Collected data:
'''

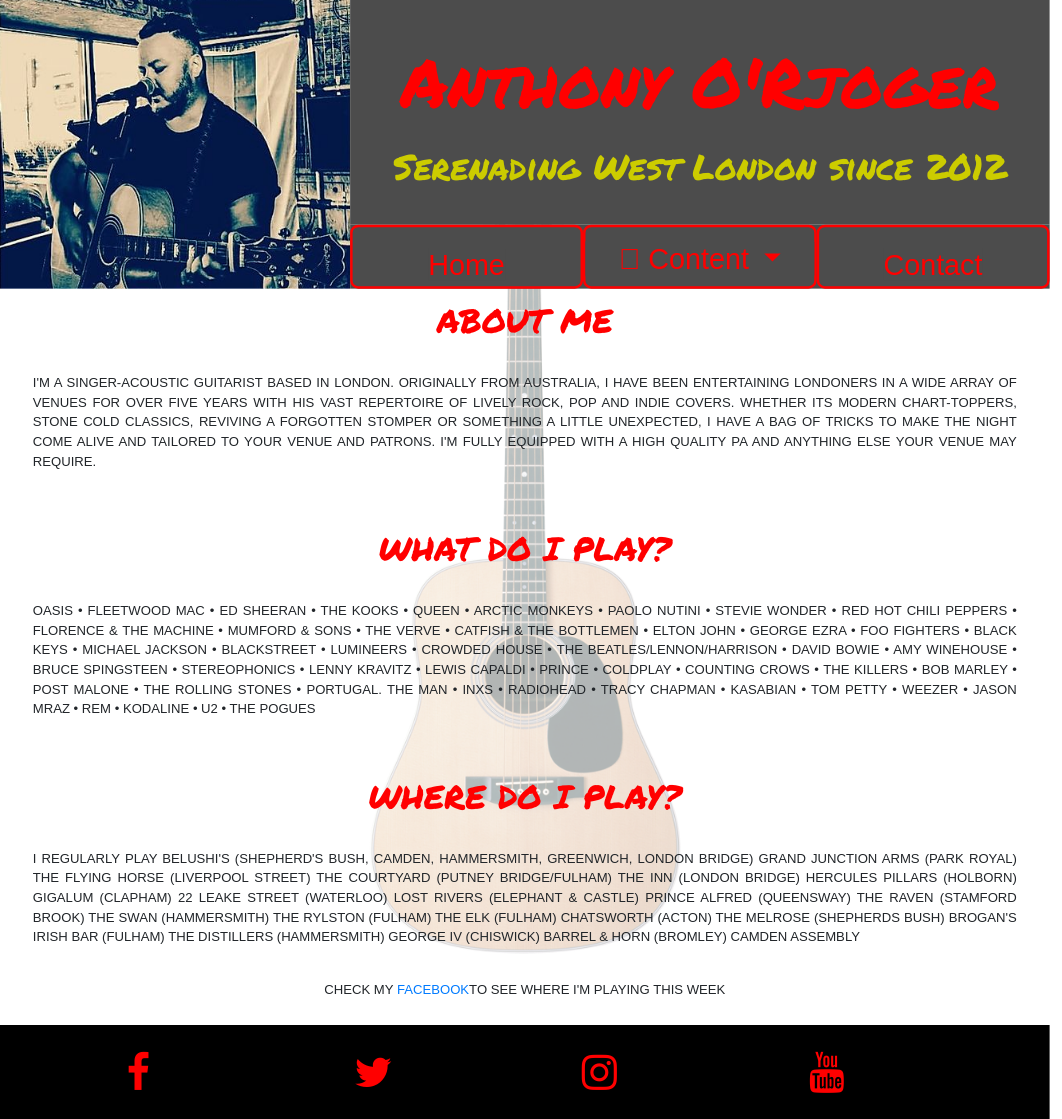
Repository: SimonGeorgeNZ/milestone_1
Page: index.html
The author's editor kept a record of every edit. The page is drawn from the files as they stood at one moment, then again after the next edit.
The browser window is 1280 px wide. The page is 1295 px wide, so the pictures cover 1295 px, including what lies to the right of the window. The pictures show the whole page, at 82% of full size.
Some web fonts or font styles are not loaded; a fallback is used. Some web libraries are served in a nearby version.

Above is the page before.

### index.html
<!DOCTYPE html>
<html lang="en">

<head>
    <meta charset="UTF-8">
    <meta name="viewport" content="width=device-width, initial-scale=1.0">
    <meta http-equiv="X-UA-Compatible" content="ie=edge">
    <link rel="stylesheet" href="assets/css/style.css" type="text/css" />
    <link rel="stylesheet" href="https://maxcdn.bootstrapcdn.com/bootstrap/4.2.1/css/bootstrap.min.css" type="text/css" />
    <link rel="stylesheet" href="https://maxcdn.bootstrapcdn.com/font-awesome/4.7.0/css/font-awesome.min.css" type="text/css" />
    <title>Anthony O'Rjoger</title>
</head>

<body>
    <header>

        <div class="row no-gutters">
            <a class="col-md-4 profile" href="index.html"></a>
            <div class="col-md-8">
                <div class="row no-gutters bg-color-title">
                    <div class="col title">
                        <h1 class="name">Anthony O'Rjoger</h1>
                        <h2 class="tag-line">Serenading West London since 2012</h2>
                    </div>
                </div>
                <div class="row no-gutters bg-col-blk">
                    <div class="col-12 col-md-6 col-lg-4 nav-but">
                        <a href="index.html" class="nav-but-text icon"><i aria-hidden="true"></i><span>Home</span></a>
                    </div>
                    <div class="col-12 col-md-6 col-lg-4 dropdown nav-but">
                        <button class="icon fa fa-music btn btn-secondary dropdown-toggle container-fluid" type="button" id="dropdownMenuButton" data-toggle="dropdown" aria-haspopup="true" aria-expanded="false">
    Content
  </button>
                        <div class="dropdown-menu" aria-labelledby="dropdownMenuButton">
                            <a class="dropdown-item" href="photos.html">Photos</a>
                            <a class="dropdown-item" href="videos.html">Videos</a>
                            <a class="dropdown-item" href="originals.html">Originals</a>
                        </div>
                    </div>
                    <div class="col d-md-block d-none nav-but">
                        <a href="contact.html" class="nav-but-text"><i aria-hidden="true"></i><span>Contact</span></a>
                    </div>
                </div>

            </div>

        </div>
        </div>
    </header>

    <body class="jumbotron-main">
        <div class="row">
            <div class="about">
                <h1 class="text-box-heading">About me</h1>
                <p class="text-box">
                    I'm a singer-acoustic guitarist based in London. Originally from Australia, I have been entertaining Londoners in a wide array of venues for over five years with his vast repertoire of lively rock, pop and indie covers. Whether its modern chart-toppers,
                    stone cold classics, reviving a forgotten stomper or something a little unexpected, I have a bag of tricks to make the night come alive and tailored to your venue and patrons. I'm fully equipped with a high quality PA and anything
                    else your venue may require.
                </p>
            </div>
            <div class="about">
                <h1 class="text-box-heading">What do I play?</h1>
                <p class="text-box">
                    OASIS • FLEETWOOD MAC • ED SHEERAN • THE KOOKS • QUEEN • ARCTIC MONKEYS • PAOLO NUTINI • STEVIE WONDER • RED HOT CHILI PEPPERS • FLORENCE & THE MACHINE • MUMFORD & SONS • THE VERVE • CATFISH & THE BOTTLEMEN • ELTON JOHN • GEORGE EZRA • FOO FIGHTERS •
                    BLACK KEYS • MICHAEL JACKSON • BLACKSTREET • LUMINEERS • CROWDED HOUSE • THE BEATLES/LENNON/HARRISON • DAVID BOWIE • AMY WINEHOUSE • BRUCE SPINGSTEEN • STEREOPHONICS • LENNY KRAVITZ • LEWIS CAPALDI • PRINCE • COLDPLAY • COUNTING CROWS
                    • THE KILLERS • BOB MARLEY • POST MALONE • THE ROLLING STONES • PORTUGAL. THE MAN • INXS • RADIOHEAD • TRACY CHAPMAN • KASABIAN • TOM PETTY • WEEZER • JASON MRAZ • REM • KODALINE • U2 • THE POGUES
                </p>
            </div>
            <div class="about">
                <h1 class="text-box-heading">Where do I play?</h1>
                <p class="text-box">
                    I regularly play BELUSHI'S (Shepherd's Bush, Camden, Hammersmith, Greenwich, London Bridge) GRAND JUNCTION ARMS (Park Royal) THE FLYING HORSE (Liverpool Street) THE COURTYARD (Putney Bridge/Fulham) THE INN (London Bridge) HERCULES PILLARS (Holborn) GIGALUM
                    (Clapham) 22 LEAKE STREET (Waterloo) LOST RIVERS (Elephant & Castle) PRINCE ALFRED (Queensway) THE RAVEN (Stamford Brook) THE SWAN (Hammersmith) THE RYLSTON (Fulham) THE ELK (Fulham) CHATSWORTH (Acton) THE MELROSE (Shepherds Bush)
                    BROGAN'S IRISH BAR (Fulham) THE DISTILLERS (Hammersmith) GEORGE IV (Chiswick) BARREL & HORN (Bromley) CAMDEN ASSEMBLY
                </p>

                <p class="text-box-1">Check my <a href="https://www.facebook.com/anthonyorjogermusic/" target="_blank">facebook</a>to see where I'm playing this week </p>


            </div>


        </div>
    </body>
    <footer class="container-fluid footer-bg footer">
        <div class="row  d-block d-md-none">
            <div class="col">
                <form class="contact">
                    <div class="row no-gutters form">
                        <div class="col-12 contact">
                            <input type="text" id="fullname" class="form-control" placeholder="Name" required />
                            <input type="email" id="emailaddress" class="form-control" placeholder="Email" required />
                        </div>
                        <div class="col-12">
                            <textarea rows="5" name="projectsummary" id="projectsummary" class="form-control" placeholder="Whats the gig?" required /></textarea>
                        </div>
                    </div>
                </form>
            </div>
        </div>
        <input class="submit  d-block d-md-none" type="submit" value="Ready to rock?!" data-toggle="modal" data-target="#thanks" />
        <div class="container soclai-links-top">
            <div class="row no-gutters">
                <div class="col-3">
                    <a class="social-but" target=_ "blank" href="https://www.facebook.com/anthonyorjogermusic/">
                             <i class="fa fa-facebook" aria-hidden="true"></i>
                               <span class="sr-only">facebook</span>
                        </a>
                </div>
                <div class="col-3">
                    <a class="social-but" target=_ "blank" href="https://twitter.com/anthonyorjoger">
                             <i class="fa fa-twitter" aria-hidden="true"></i>
                               <span class="sr-only">Twitter</span>
                        </a>
                </div>
                <div class="col-3">
                    <a class="social-but" target=_ "blank" href="https://www.instagram.com/aor_music/">
                             <i class="fa fa-instagram" aria-hidden="true"></i>
                               <span class="sr-only">Instagram</span>
                        </a>
                </div>
                <div class="col-3">
                    <a class="social-but" target=_ "blank" href="https://www.youtube.com/channel/UCJdZ-PkIdPwwX4xIostHZ1g">
                             <i class="fa fa-youtube" aria-hidden="true"></i>
                               <span class="sr-only">Youtube</span>
                        </a>
                </div>
            </div>
        </div>
    </footer>

</body>
<script src="https://code.jquery.com/jquery-3.4.1.slim.min.js" integrity="sha384-J6qa4849blE2+poT4WnyKhv5vZF5SrPo0iEjwBvKU7imGFAV0wwj1yYfoRSJoZ+n" crossorigin="anonymous"></script>
<script src="https://cdn.jsdelivr.net/npm/popper.js@1.16.0/dist/umd/popper.min.js" integrity="sha384-Q6E9RHvbIyZFJoft+2mJbHaEWldlvI9IOYy5n3zV9zzTtmI3UksdQRVvoxMfooAo" crossorigin="anonymous"></script>
<script src="https://stackpath.bootstrapcdn.com/bootstrap/4.4.1/js/bootstrap.min.js" integrity="sha384-wfSDF2E50Y2D1uUdj0O3uMBJnjuUD4Ih7YwaYd1iqfktj0Uod8GCExl3Og8ifwB6" crossorigin="anonymous"></script>

<div class="modal fade" id="thanks" tabindex="-1" role="dialog" aria-labelledby="exampleModalLabel" aria-hidden="true">
    <div class="modal-dialog" role="document">
        <div class="modal-content">
            <div class="modal-header">
                <h5 class="modal-title" id="exampleModalLabel">Thanks!</h5>
                <button type="button" class="close" data-dismiss="modal" aria-label="Close">
          <span aria-hidden="true">&times;</span>
        </button>
            </div>
            <div class="modal-body">
                I'll be in touch shortly
            </div>
            <div class="modal-footer">
                <button type="button" class="close" data-dismiss="modal">Close</button>
            </div>
        </div>
    </div>
</div>

</html>

### assets/css/style.css
@import url('https://fonts.googleapis.com/css?family=Alatsi|Permanent+Marker|100,200,300,400,500,600,700');



/*------------------Colors------*/

.bg-color-title {
    background-color: #4c4c4c;
}

.li-menu-color {
    background-color: #4c4c4c;
}

.bg-col-blk {
    background-color: #4c4c4c;
}

.footer-bg {
    background-color: black;
}

.submit {
    color: #ff0000!important;
    background-color: #cccc00!important;
}


.name {
    color: #ff0000;
}

.tag-line {
    color: #cccc00;
}

.nav-but {
    border-color: #ff0000;
}

.nav-but-text {
    color: #ff0000;
    background-color: #4c4c4c;
}

.dropdown-menu {
    background-color: #4c4c4c !important;
    border-color: #ff0000!important;
}

#dropdownMenuButton {
    color: #ff0000;
    background-color: #4c4c4c;
}

.dropdown-item {
    color: #ff0000!important;
}

h4 {
    color: #ff0000!important;
}

.social-links-top {
    border-color: #ff0000!important;
}


/*------------------Heading------*/

header {
    margin: 0;
}

.title {
    margin-left: 25px;
    margin-right: 25px;
}


.profile {
    background: url("../images/anthony.jpg");
    background-position: center;
    background-repeat: no-repeat;
    background-size: cover;
    min-height: 350px;
    transition: all ease-in-out;
    -moz-transition: all .5s ease-in-out;
    -webkit-transition: all .5s ease-in-out;

}

.name {
    font-family: "Permanent Marker", sans-serif;
    font-weight: 100;
    font-size: calc(70px + 1vw);
    margin-top: 50px;
    text-align: center;
    padding-bottom: 20px;
}

.tag-line {
    font-family: "Permanent Marker", sans-serif;
    font-weight: 200;
    font-size: calc(30px + 1vw);
    margin-bottom: 20px;
    text-align: center;
    padding-bottom: 25px;
}


.menucontainer {
    font-size: 0;
}

#nav li {
    font-size: 14px;
    padding: 0;
    margin: 0;
}

.soclai-links-top {
    padding-bottom: 0;
    margin: 0;
    border-style: none;
}

/*------------------Nav------*/

.nav-but {
    border-style: solid;
    border-width: 3px;
    border-radius: 10px;
    text-align: center;
    padding-top: 20px;
}

.nav-but-text {
    font-family: 'Alatsi', sans-serif;
    font-size: 35px;
}

.dropdown-menu {
    border-width: 3px!important;
    font-size: 35px!important;
    text-align: center!important;
    min-width: 75px!important;
    min-height: 75px!important;
    border-radius: 10px!important;
}

#dropdownMenuButton {
    font-family: 'Alatsi', sans-serif;
    font-size: 35px;
    border: none;
}

.icon {
    font-size: 35px!important;
    color: #ff0000;
}

.dropdown {
    padding-top: 15px;
}

.dropdown-menu .dropdown-item:hover {
    background-color: transparent;
}

.nav-but-text:hover {
    cursor: pointer;
    color: #ff0000;
    text-decoration: none;
}


/*------------------Main-section------*/

.text-box-heading {
    color: #ff0000;
    font-family: "Permanent Marker", sans-serif;
    text-transform: uppercase;
}

.text-box {
    font-family: 'Alatsi', sans-serif;
    margin: 40px;
    text-transform: uppercase;
}

.text-box-1 {
    font-family: 'Alatsi', sans-serif;
    text-align: center;
    text-transform: uppercase;
}

h1 {
    color: #ff000!important;
}

.jumbotron {
    margin-bottom: 0!important;
    padding: 0;
}

.jumbotron-main {
    background-attachment: scroll;
    background: url("../images/Background-image.png");
    background-repeat: no-repeat;
    background-position: center;
    padding: 0;

}

.social-but {
    font-size: 50px;
    color: #ff0000;
    margin-left: 25%;
}

.about {
    text-align: justify;
    margin: 15px;
}

.text-box-heading {
    text-align: center;
}

.form-control {
    border-style: solid!important;
    border-width: 3px!important;
    border-color: #000000!important;
}

.image {
    margin: auto;
    margin-top: 100px;
    margin-bottom: 350px;
    display: block;
    height: 200px;
    width: 200px;

}

.video {
    text-align: center;
    height: 150px;
    width: 150px;
    margin-top: 50px;
    margin-bottom: 100px;
}

.image:hover {
    cursor: pointer;
}

/*------------------Footer------*/

.footer {
    padding: 20px;
}

.submit {
    font-family: 'Alatsi', sans-serif;
    font-size: 26px;
    border: none;
    display: block;
    margin: auto;
    margin-top: 15px;
    margin-bottom: 20px;
    border-radius: 15px;
}

.contact {
    padding: 10px;
    margin-top: 20px;

}

#fullname {
    margin-bottom: 10px;
}

input[type="text"] {
    font-family: 'Alatsi', sans-serif;
    font-size: 26px;
}

input[type="email"] {
    font-family: 'Alatsi', sans-serif;
    font-size: 26px;
}

#projectsummary {
    font-family: 'Alatsi', sans-serif;
    font-size: 26px;
}

.social-links-top {
    width: 100vw;
}



/*------------------------modal----------------*/

.modal {
    display: flex;
}

#myModal {
    height: auto;
    width: auto;
    text-align: center;
}

After the next edit:
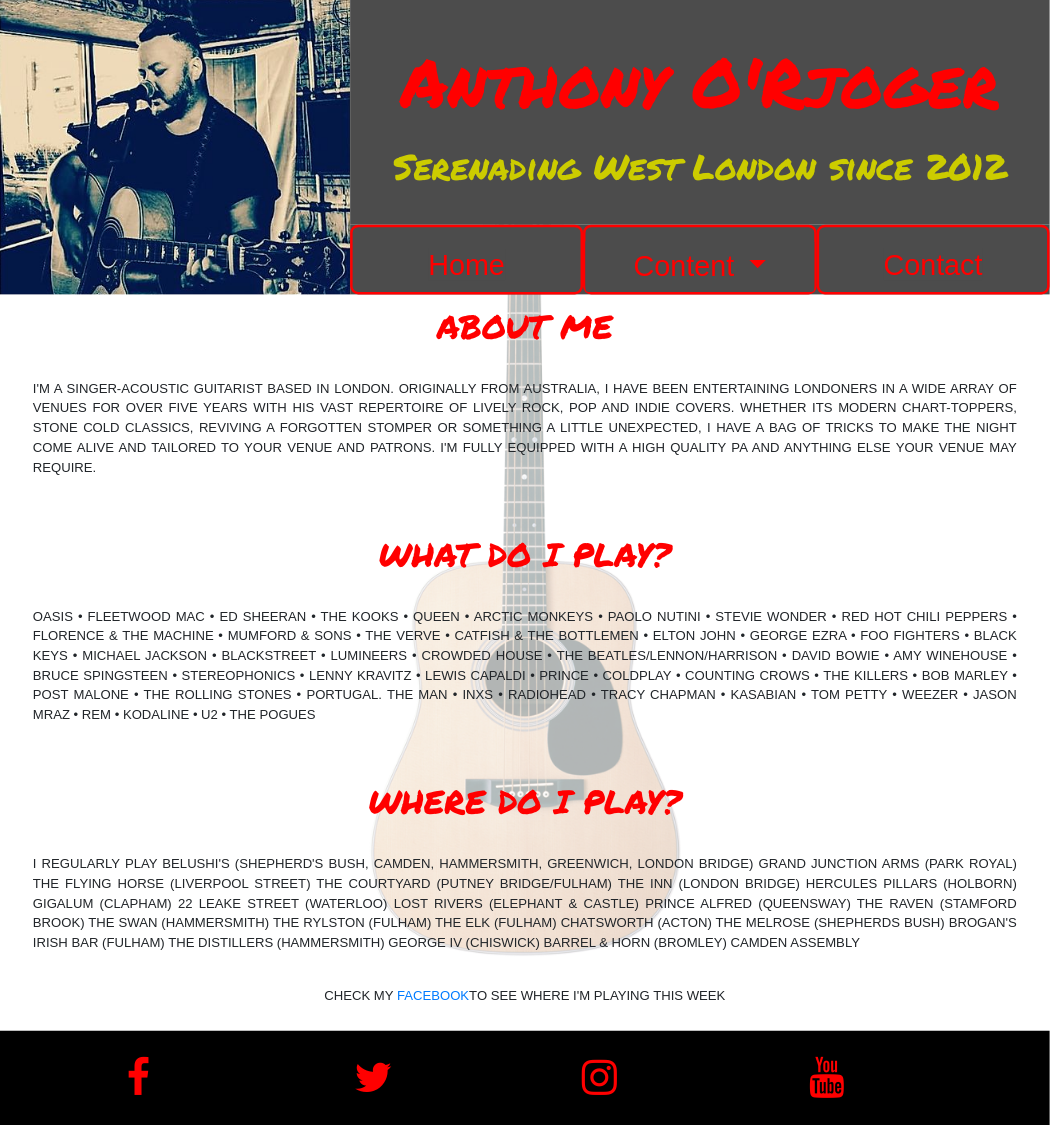
The edit:
--- a/index.html
+++ b/index.html
@@ -28,7 +28,7 @@
                         <a href="index.html" class="nav-but-text icon"><i aria-hidden="true"></i><span>Home</span></a>
                     </div>
                     <div class="col-12 col-md-6 col-lg-4 dropdown nav-but">
-                        <button class="icon fa fa-music btn btn-secondary dropdown-toggle container-fluid" type="button" id="dropdownMenuButton" data-toggle="dropdown" aria-haspopup="true" aria-expanded="false">
+                        <button class="icon btn btn-secondary dropdown-toggle container-fluid" type="button" id="dropdownMenuButton" data-toggle="dropdown" aria-haspopup="true" aria-expanded="false">
     Content
   </button>
                         <div class="dropdown-menu" aria-labelledby="dropdownMenuButton">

'''

### Exercise goal
Provide solely the number of lines in the data that include the word "PRINCE".

### Task solution
2